63The Hexagon & international mindedness In pairs, look at the six groups of the hexagon and think how international mindedness can be promoted in eachDo the same exercise for the hexagon coreHow can international mindedness be achieved beyond the hexagon?IB Diploma overview - Nick Lee – May 2011
64The Hexagon & international mindedness # 1 In pairs, look at the six groups of the hexagon and think how international mindedness can be promoted in each?IB Diploma overview - Nick Lee – May 2011
65The Five “F”s Flag-waving Festivals Food Famous people Fashion Can you do better?IB Diploma overview - Nick Lee – May 2011
66The Hexagon & international mindedness # 2 Do the same exercise for the hexagon coreHow can international mindedness be achieved beyond the hexagon?IB Diploma overview - Nick Lee – May 2011
67The Three “C”s: Cultural understanding Communication Collaboration +Emotional Intelligence(Quoted by Prof George Walker, Former IB Director General)IB Diploma overview - Nick Lee – May 2011
68Inspirations Global engage George Walker - XXXXX Boyd Roberts – Global CitizenshipAnthony Skillicorn – Service is a JourneyMore from you?IB Diploma overview - Nick Lee – May 2011
69What do universities think of the IB Diploma? For most parts of the world both HL and SL subjects are considered more than adequate for university studies.For the UK, IB HL subjects are considered equivalent to A2.IB Diploma overview - Nick Lee – May 2011
70So is it all worth it? Look at the skills that the IB Diploma develops Research skills – from the EE plus ...Critical skills – from ToK plus ...Language skills – from 2 Languages plus ...Analytical skills – from I & S and Science plus ....Mathematical skills – from Maths plus ...Creative skills – from Arts, CAS, plus ...Personal skills – from CAS plus ...Organisation and self-motivationAnd more!IB Diploma overview - Nick Lee – May 2011

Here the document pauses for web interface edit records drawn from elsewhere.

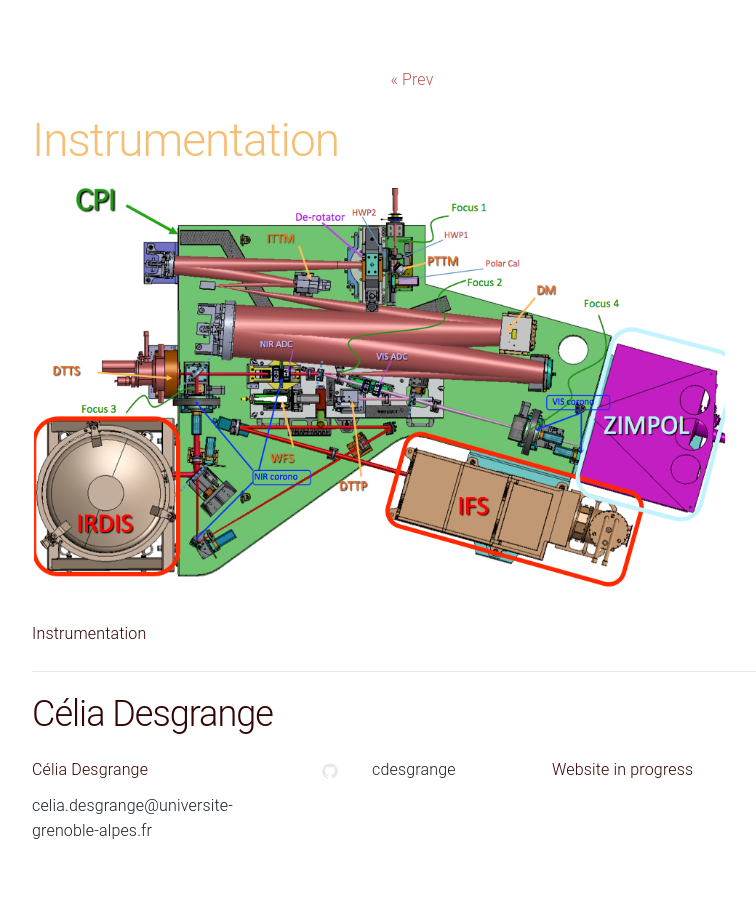
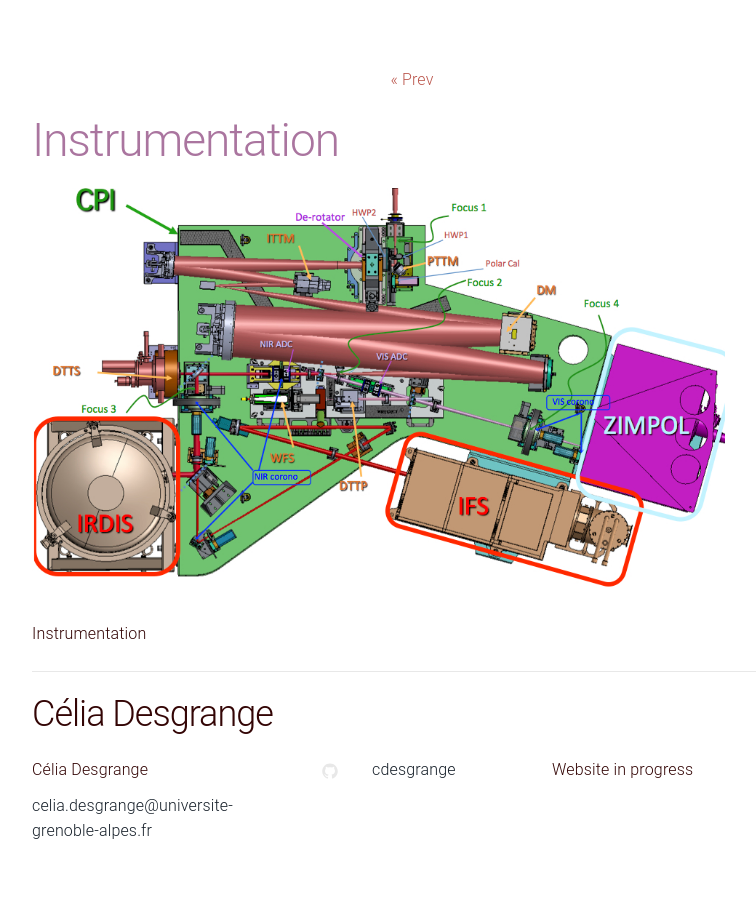
Before and after one commit to cdesgrange/cdesgrange.github.io, a Jekyll site: the page built from _posts/2022-04-22-instrumentation.markdown, in a window 1280 px wide. Shown: the part 199-1108 px from the top of the page, without its empty margins (228-984 px from the left). Built offline with Jekyll 4.4.1, drawn with Linux system fonts in a browser that asks for light colours.

Commit message:
colors tandoori bouquet

```diff
--- a/_sass/_layout.scss
+++ b/_sass/_layout.scss
@@ -27,10 +27,12 @@
 .post-nav {
     text-align: center;
     padding: 1rem;
+    color: $conifer;
 }
 
 .post-title {
     display: block;
+    color: $bouquet;
 }
 
 /**
```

71The CBI identifiesSeven desired employability skills which graduates should obtain whilst at university.Self managementTeam workingBusiness and customer awarenessProblem solvingCommunication and literacyApplication of numeracyApplication of ICTCannot start too soon!IB Diploma overview - Nick Lee – May 2011
73Return to the Mission Surely we all want: inquiring, knowledgeable and caring young people who help to create a better and more peaceful world through intercultural understanding and respect.challenging programmes of international education and rigorous assessment.active, compassionate and lifelong learners who understand that other people, with their differences, can also be right.Thank you.IB Diploma overview - Nick Lee – May 2011